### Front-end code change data
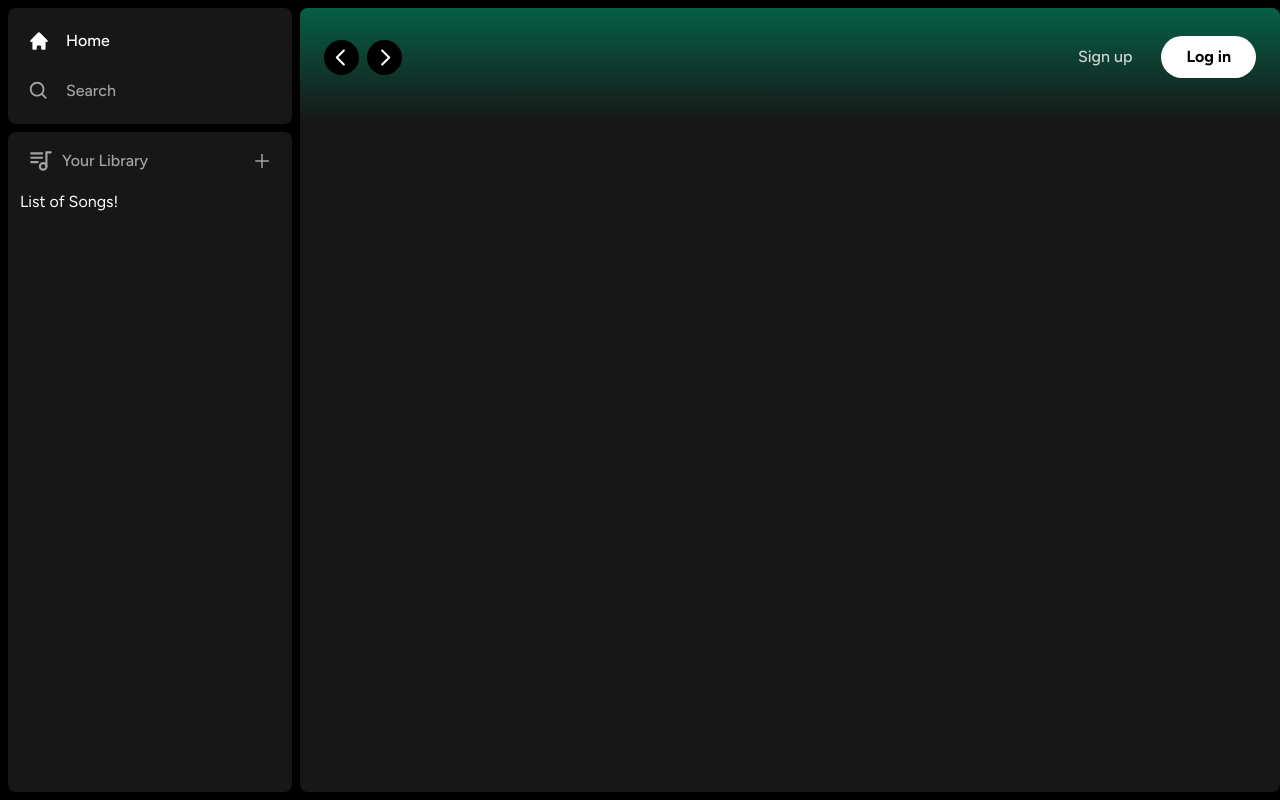
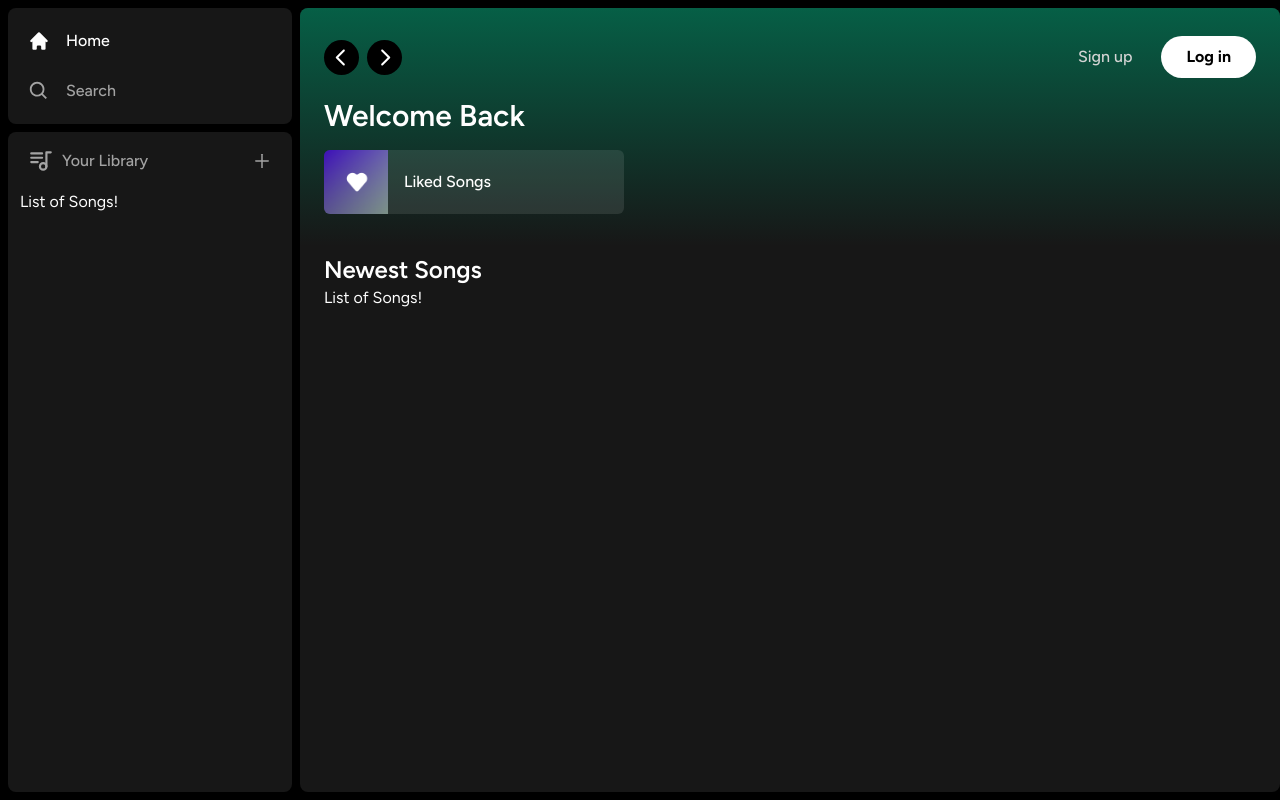
Before and after one commit to dasBottles/musicapp-ts, a Next.js app: page / in a window 1280 px wide. Built offline with nearby package versions, Linux system fonts and the light colour scheme.

Commit message:
complete layout

```diff
--- a/app/(site)/page.tsx
+++ b/app/(site)/page.tsx
@@ -1,4 +1,6 @@
 import Header from "@/components/Header";
+import ListItem from "@/components/ListItem";
+
 export default function Home() {
   return (
     <div
@@ -11,7 +13,52 @@
   overflow-y-auto
   "
     >
-      <Header>Header</Header>
+      <Header>
+        <div className="mb-2">
+          <h1
+            className="
+          text-white
+          text-3xl
+          font-semibold
+          "
+          >
+            Welcome Back
+          </h1>
+          <div
+            className="grid
+          grid-cols-1
+          sm:grid-cols-2
+          xl:grid-cols-3
+          2xl:grid-cols-4
+          gap-4
+          mt-4"
+          >
+            <ListItem
+              image="/images/liked.png"
+              name="Liked Songs"
+              href="liked"
+            />
+          </div>
+        </div>
+      </Header>
+      <div
+        className="
+      mt-2
+      mb-7
+      px-6
+      "
+      >
+        <div
+          className="
+        flex
+        justify-between
+        items-center
+        "
+        >
+          <h1 className="text-white text-2xl font-semibold">Newest Songs</h1>
+        </div>
+        <div>List of Songs!</div>
+      </div>
     </div>
   );
 }
--- a/components/Header.tsx
+++ b/components/Header.tsx
@@ -124,6 +124,7 @@
           </>
         </div>
       </div>
+      {children}
     </div>
   );
 };
--- /dev/null
+++ b/components/ListItem.tsx
@@ -0,0 +1,66 @@
+"use client";
+import { useRouter } from "next/navigation";
+import Image from "next/image";
+import { FaPlay } from "react-icons/fa";
+
+interface ListItemProps {
+  image: string;
+  name: string;
+  href: string;
+}
+const ListItem: React.FC<ListItemProps> = ({ image, name, href }) => {
+  const router = useRouter();
+  const onClick = () => {
+    router.push(href);
+  };
+
+  return (
+    <button
+      onClick={onClick}
+      className="
+    relative
+    group
+    flex
+    items-center
+    rounded-md
+    overflow-hidden
+    gap-x-4
+    bg-neutral-100/10
+    hover:bg-neutral-100/20
+    transition
+    pr-4"
+    >
+      <div
+        className="
+        relative
+        min-h-[64px]
+        min-w-[64px]
+        "
+      >
+        <Image className="object-cover" fill src={image} alt="Image" />
+      </div>
+      <p className="font-medium truncate py-5">{name}</p>
+      <div
+        className="
+        absolute
+       transition
+       opacity-0
+       rounded-full
+       flex
+       items-center
+       justify-center
+     bg-green-500
+       p-4
+       drop-shadow-md
+       right-5
+       group-hover:opacity-100
+       hover:scale=110
+      "
+      >
+        <FaPlay className="text-black" />
+      </div>
+    </button>
+  );
+};
+
+export default ListItem;
```
Also changed, not shown: public/images/liked.png (added).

### The problem
Lines holding the string "className" must be copied out of the entries above.

### Written answer
+        <div className="mb-2">
+            className="
+            className="grid
+        className="
+          className="
+          <h1 className="text-white text-2xl font-semibold">Newest Songs</h1>
+      className="
+        className="
+        <Image className="object-cover" fill src={image} alt="Image" />
+      <p className="font-medium truncate py-5">{name}</p>
+        className="
+        <FaPlay className="text-black" />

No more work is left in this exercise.